Dickel staggers out of “shortage”

You can’t imagine how difficult it is to avoid using a locker room rated headline for a post involving a company named Dickel being caught short of product. You should be so proud:)

Tennessee-based, British-owned George Dickel Distillery felt there was a glut of their Dickel #8 whiskey (they spell it “whisky”) on the shelves, so they shut down production from 1999 to 2003. I’m not sure why this is just becoming news, but looking back is always educational, so I’ll go with it.

I can’t imagine anyone in their right mind doing something quite this dumb – at least to this extreme – but this article in Yahoo lays it out in plain language.

This quote from the Yahoo/AP story is what is particularly interesting:

Dickel has taken out ads in several newspapers, apologizing for the shortage. The ad blames the situation on “an incredible surge in demand for George Dickel No. 8,” but it’s been known for years that the shortage was coming.

So rather than explain the situation and apologize, they lie about it? How Fortune 500 of them.

I wonder if it wasn’t really a way to Xbox360 their clients. IE: artificially introduce product scarcity, generate a run on their products, and get a bunch of free PR. Wii would never do that, would Wii?

If that’s the real explanation, at least they were thinking. Not necessarily long-term clever, but thinking.

If it isn’t the real explanation, how badly do you have to be ignoring your business to “suddenly” have 3-5 years of inventory on store shelves? I can understand a bad year of in-store sales resulting in overstock, and maybe you cut production a little if all the info you have says that is the wise choice. But, given their long product to market cycle, cutting back a little is a far different thing from shutting down for 4 years and then waking up to realize there’s a shortage of a product that takes 8 years to make.
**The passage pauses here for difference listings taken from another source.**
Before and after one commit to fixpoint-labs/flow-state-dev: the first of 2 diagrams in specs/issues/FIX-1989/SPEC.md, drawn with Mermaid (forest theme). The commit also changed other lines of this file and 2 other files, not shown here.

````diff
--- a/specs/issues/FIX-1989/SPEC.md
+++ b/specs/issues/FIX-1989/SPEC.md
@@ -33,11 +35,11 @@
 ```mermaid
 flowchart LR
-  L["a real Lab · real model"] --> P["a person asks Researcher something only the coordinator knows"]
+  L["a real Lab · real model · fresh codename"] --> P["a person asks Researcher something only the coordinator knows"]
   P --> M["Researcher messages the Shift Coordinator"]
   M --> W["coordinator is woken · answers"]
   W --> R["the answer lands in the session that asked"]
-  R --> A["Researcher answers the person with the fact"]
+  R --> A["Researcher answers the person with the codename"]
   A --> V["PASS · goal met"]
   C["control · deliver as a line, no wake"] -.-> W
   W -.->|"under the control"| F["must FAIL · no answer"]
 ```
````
A real product shortage is a great time for a competitor to take your market. In the case of Dickel (pun intended), it’s an opportunity for Jack Daniels to stretch their lead.

Speaking of JD, look at all the places that you’ll find their product. There isn’t a glut of JD because despite being #1 in their market, they find a way to work it into products in a pile of markets, including menu items in franchise restaurants. Maybe that’s why they remain #1 in their market. But not Dickel. Despite the so-called glut (and now the shortage), the only place you saw it was at the traditional sources. Maybe that’s by choice, but does that make sense?
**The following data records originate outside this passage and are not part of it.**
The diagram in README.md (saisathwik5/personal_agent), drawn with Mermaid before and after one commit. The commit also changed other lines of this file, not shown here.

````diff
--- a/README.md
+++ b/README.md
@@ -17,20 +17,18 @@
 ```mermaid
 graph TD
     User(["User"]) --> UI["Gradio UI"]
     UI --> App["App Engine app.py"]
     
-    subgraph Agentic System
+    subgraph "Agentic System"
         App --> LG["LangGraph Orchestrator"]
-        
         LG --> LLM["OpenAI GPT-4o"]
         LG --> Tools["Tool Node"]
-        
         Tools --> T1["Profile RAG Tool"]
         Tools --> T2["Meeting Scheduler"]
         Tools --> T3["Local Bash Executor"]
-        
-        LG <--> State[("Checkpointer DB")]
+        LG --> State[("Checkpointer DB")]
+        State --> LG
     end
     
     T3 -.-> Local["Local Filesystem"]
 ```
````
Note that this isn’t the same as Starbucks having pallets of gift packs in Costco, Staples and elsewhere. Coffee is perishable. Introducing someone to your product for the first time by having them open a gift pack that sat on a pallet in a Costco or Staples for months seems unwise for the long term. You might sell a pile of gift packs, but one of three things is bound to happen.

  1. A coffee geek receives a Starbucks gift pack and finds the usually-overroasted beans far less fresh than what they get from their favorite bean source. In this case, the long rest on the pallet is unwise for the short term as well.
  2. Someone without a “refined taste for coffee” gets the same package, uses it and goes back to Folgers or whatever.
  3. Whatever Starbucks really wants to happen, does so after the gift package is opened.

Dickel has none of those problems because their product is far less perishable. I think they simply dropped the ball.

Maybe they needed to taste test just a little less often?